His departure came as he voiced his theory as to why the French satirical publication chose to print caricatures of the Prophet Mohamed in a series of tweets earlier this month
Clancy suggested that Charlie Hebdo aimed to poke fun not at the Prophet, but those who “distort his word”.
When Clancy’s followers challenged his opinion, pointing out that Charlie Hebdo is staunchly anti-religious, he responded with the following:
Hasbara is a Hebrew word which means “explaining” and is a term frequently used in debates about the Israel and Palestine conflicts by the State of Israel to justify their actions internationally.

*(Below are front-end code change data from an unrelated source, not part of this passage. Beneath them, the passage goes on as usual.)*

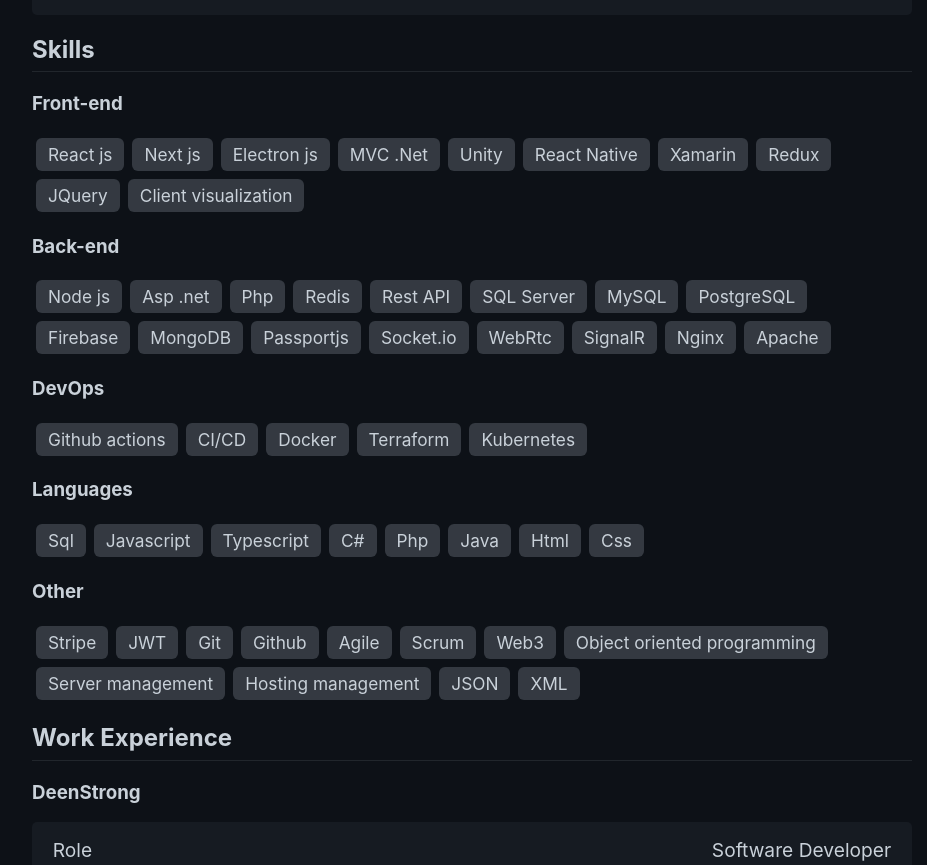
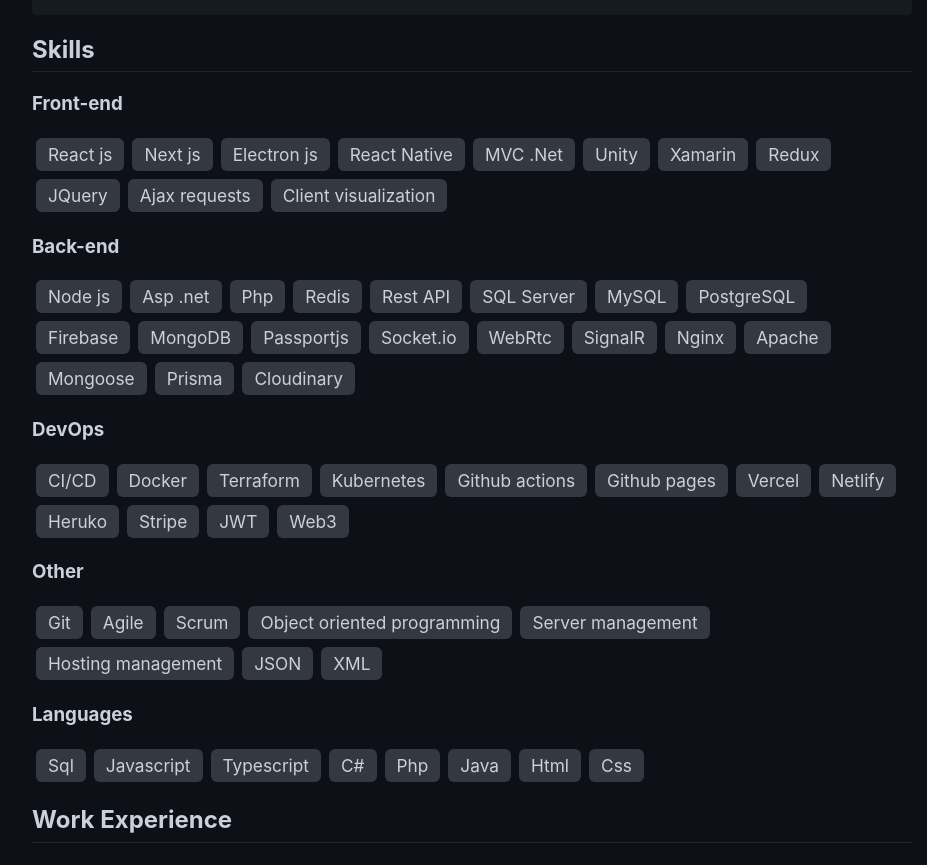
Before and after one commit to ahmadmarhaba/ahmadmarhaba.github.io, a React (Create React App) app: page / in a window 1280 px wide. Shown: the part 480-1345 px from the top of the page, without its empty margins (168-1095 px from the left). Built offline with nearby package versions, Linux system fonts and the light colour scheme.

Commit message:
update content

```diff
--- a/src/Component/Skills.js
+++ b/src/Component/Skills.js
@@ -1,20 +1,21 @@
 import '../App.css';
 
 function Skills() {
-  return (
-    <>
+    return (
+        <>
             <li><h2>Skills</h2></li>
             <li><h3>Front-end</h3></li>
             <li className='split points'>
                 <span>{`React js`}</span>
                 <span>{`Next js`}</span>
                 <span>{`Electron js`}</span>
+                <span>{`React Native`}</span>
                 <span>{`MVC .Net`}</span>
                 <span>{`Unity`}</span>
-                <span>{`React Native`}</span>
                 <span>{`Xamarin`}</span>
                 <span>{`Redux`}</span>
                 <span>{`JQuery`}</span>
+                <span>{`Ajax requests`}</span>
                 <span>{`Client visualization`}</span>
             </li>
             <li><h3>Back-end</h3></li>
@@ -35,14 +36,35 @@
                 <span>{`SignalR`}</span>
                 <span>{`Nginx`}</span>
                 <span>{`Apache`}</span>
+                <span>{`Mongoose`}</span>
+                <span>{`Prisma`}</span>
+                <span>{`Cloudinary`}</span>
             </li>
             <li><h3>DevOps</h3></li>
             <li className='split points'>
-                <span>{`Github actions`}</span>
                 <span>{`CI/CD`}</span>
                 <span>{`Docker`}</span>
                 <span>{`Terraform`}</span>
                 <span>{`Kubernetes`}</span>
+                <span>{`Github actions`}</span>
+                <span>{`Github pages`}</span>
+                <span>{`Vercel`}</span>
+                <span>{`Netlify`}</span>
+                <span>{`Heruko`}</span>
+                <span>{`Stripe`}</span>
+                <span>{`JWT`}</span>
+                <span>{`Web3`}</span>
+            </li>
+            <li><h3>Other</h3></li>
+            <li className='split points'>
+                <span>{`Git`}</span>
+                <span>{`Agile`}</span>
+                <span>{`Scrum`}</span>
+                <span>{`Object oriented programming`}</span>
+                <span>{`Server management`}</span>
+                <span>{`Hosting management`}</span>
+                <span>{`JSON`}</span>
+                <span>{`XML`}</span>
             </li>
             <li><h3>Languages</h3></li>
             <li className='split points'>
@@ -55,23 +77,8 @@
                 <span>{`Html`}</span>
                 <span>{`Css`}</span>
             </li>
-            <li><h3>Other</h3></li>
-            <li className='split points'>
-                <span>{`Stripe`}</span>
-                <span>{`JWT`}</span>
-                <span>{`Git`}</span>
-                <span>{`Github`}</span>
-                <span>{`Agile`}</span>
-                <span>{`Scrum`}</span>
-                <span>{`Web3`}</span>
-                <span>{`Object oriented programming`}</span>
-                <span>{`Server management`}</span>
-                <span>{`Hosting management`}</span>
-                <span>{`JSON`}</span>
-                <span>{`XML`}</span>
-            </li>
-    </>
-  );
+        </>
+    );
 }
 
 export default Skills;
```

Those who criticise the Israeli government often use the word to highlight things they believe to be indicative of pro-Israeli propaganda.
Clancy has publicly condemned Israel’s actions in Gaza, while Oren Kessler works for an influential Washington think tank called the Foundation for Defense of Democracies, known for its support of Israel.
Beyond that, little explanation has been given as to exactly what Clancy meant by his tweets, but that hasn’t stopped the US media from speculating over whether his pro-Palestine leanings led to his departure from the channel.
Clancy has remained silent over the issue, and deleted his entire Twitter account on Thursday, while CNN confirmed his resignation with the following statement: “We thank him for more than three decades of distinguished service, and wish him nothing but the best.”
However, in a circulated internal email sent to colleagues on Friday, and published by TV Newser, Clancy appeared to be in good spirits.
“Through it all, CNN has been a family to my own family,” he wrote. “That means something.”